Though 24-year-old Al Spx grew up in Toronto, her muse sent her across the pond to further hone her craft. The United Kingdom and its rich musical legacy is an appropriate backdrop for the budding singer-songwriter: Much like the supremely talented Laura Marling, Spx's Cold Specks project is a subtle reconciliation of modern alt-rock tropes and vintage folk-music forms.
Spx has tagged her moody, ruminative sound as "doom soul," a quote more than a few critics have repeated ad nauseam over the past several months. Yet such a tag doesn't fit right, in all honesty. On her debut album, I Predict a Graceful Expulsion, released in May on the legendary Mute imprint, Spx reveals her true lineage to be PJ Harvey's goth-flavored, torch-song brood by way of African American vernacular artists Odetta, Richie Havens and the incomparable Elizabeth Cotten (who predates those other two). In other words, she's way more folk and blues than she is soul and gospel. This extends to her lyrical temperament, too. "Damned" is too strong a word, but there can be little doubt that redemption feels like a far-off land on such tunes as "When the City Lights Dim" and "Heavy Hands."

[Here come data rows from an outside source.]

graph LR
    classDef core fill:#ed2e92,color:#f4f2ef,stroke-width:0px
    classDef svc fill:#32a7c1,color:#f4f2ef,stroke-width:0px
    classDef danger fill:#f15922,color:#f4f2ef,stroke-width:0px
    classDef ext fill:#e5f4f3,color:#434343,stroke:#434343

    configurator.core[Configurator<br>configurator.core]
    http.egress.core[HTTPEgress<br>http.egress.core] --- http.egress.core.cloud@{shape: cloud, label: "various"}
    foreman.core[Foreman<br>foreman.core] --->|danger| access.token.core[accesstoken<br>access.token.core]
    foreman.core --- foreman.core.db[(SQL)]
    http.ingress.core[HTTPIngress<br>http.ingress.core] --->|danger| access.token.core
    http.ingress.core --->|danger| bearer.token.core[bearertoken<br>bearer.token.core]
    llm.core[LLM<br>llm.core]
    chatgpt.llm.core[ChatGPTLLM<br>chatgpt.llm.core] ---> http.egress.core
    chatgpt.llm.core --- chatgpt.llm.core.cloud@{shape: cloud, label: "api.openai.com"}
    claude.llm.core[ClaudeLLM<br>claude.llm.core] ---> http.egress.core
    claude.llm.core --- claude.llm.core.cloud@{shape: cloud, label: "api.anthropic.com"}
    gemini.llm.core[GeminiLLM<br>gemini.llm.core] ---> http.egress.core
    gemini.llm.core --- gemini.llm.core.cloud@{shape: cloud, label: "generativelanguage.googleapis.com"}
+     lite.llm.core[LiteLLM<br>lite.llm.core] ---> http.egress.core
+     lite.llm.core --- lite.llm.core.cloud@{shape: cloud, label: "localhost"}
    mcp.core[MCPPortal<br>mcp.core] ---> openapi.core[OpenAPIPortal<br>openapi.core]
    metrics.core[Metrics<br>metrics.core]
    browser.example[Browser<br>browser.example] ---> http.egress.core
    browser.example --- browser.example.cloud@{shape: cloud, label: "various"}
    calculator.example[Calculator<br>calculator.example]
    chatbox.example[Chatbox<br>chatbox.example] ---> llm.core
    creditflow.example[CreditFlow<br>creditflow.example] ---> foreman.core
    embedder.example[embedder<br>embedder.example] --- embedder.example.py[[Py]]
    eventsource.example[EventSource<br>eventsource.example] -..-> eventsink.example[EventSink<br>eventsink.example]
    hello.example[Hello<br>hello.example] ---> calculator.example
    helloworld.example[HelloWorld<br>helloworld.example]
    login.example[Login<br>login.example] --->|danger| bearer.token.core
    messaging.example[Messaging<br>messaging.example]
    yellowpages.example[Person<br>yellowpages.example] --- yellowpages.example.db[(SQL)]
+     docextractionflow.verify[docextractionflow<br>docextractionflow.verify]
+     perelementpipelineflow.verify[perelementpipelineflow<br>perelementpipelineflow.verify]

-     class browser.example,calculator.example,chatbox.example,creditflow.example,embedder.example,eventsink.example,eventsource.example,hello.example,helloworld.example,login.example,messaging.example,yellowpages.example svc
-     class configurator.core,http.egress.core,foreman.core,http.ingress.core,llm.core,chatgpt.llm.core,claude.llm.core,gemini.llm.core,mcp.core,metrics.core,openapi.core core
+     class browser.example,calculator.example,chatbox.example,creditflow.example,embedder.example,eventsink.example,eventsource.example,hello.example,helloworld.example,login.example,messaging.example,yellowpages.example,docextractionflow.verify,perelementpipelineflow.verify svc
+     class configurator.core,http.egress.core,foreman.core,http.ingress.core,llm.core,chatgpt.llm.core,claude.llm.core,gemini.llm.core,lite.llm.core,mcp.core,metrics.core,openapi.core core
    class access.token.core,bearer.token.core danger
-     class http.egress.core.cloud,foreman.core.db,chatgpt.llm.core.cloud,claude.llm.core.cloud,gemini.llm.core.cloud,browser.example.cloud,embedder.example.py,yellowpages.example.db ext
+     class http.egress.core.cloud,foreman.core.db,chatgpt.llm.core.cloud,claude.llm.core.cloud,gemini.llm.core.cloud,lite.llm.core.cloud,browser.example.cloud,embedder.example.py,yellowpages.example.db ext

What Spx also shares with Marling is a haunted voice that rises well above the perpetually shifting vagaries of history. Brittle and raspy, but malleable and opaque as well, it would feel right at home in just about any epoch: a small, rickety stage in the Southern Piedmont of the late 1800s; a smoky coffeehouse in early-'70s London; or a hipper-than-thou indie-rock club in 21st-century Brooklyn.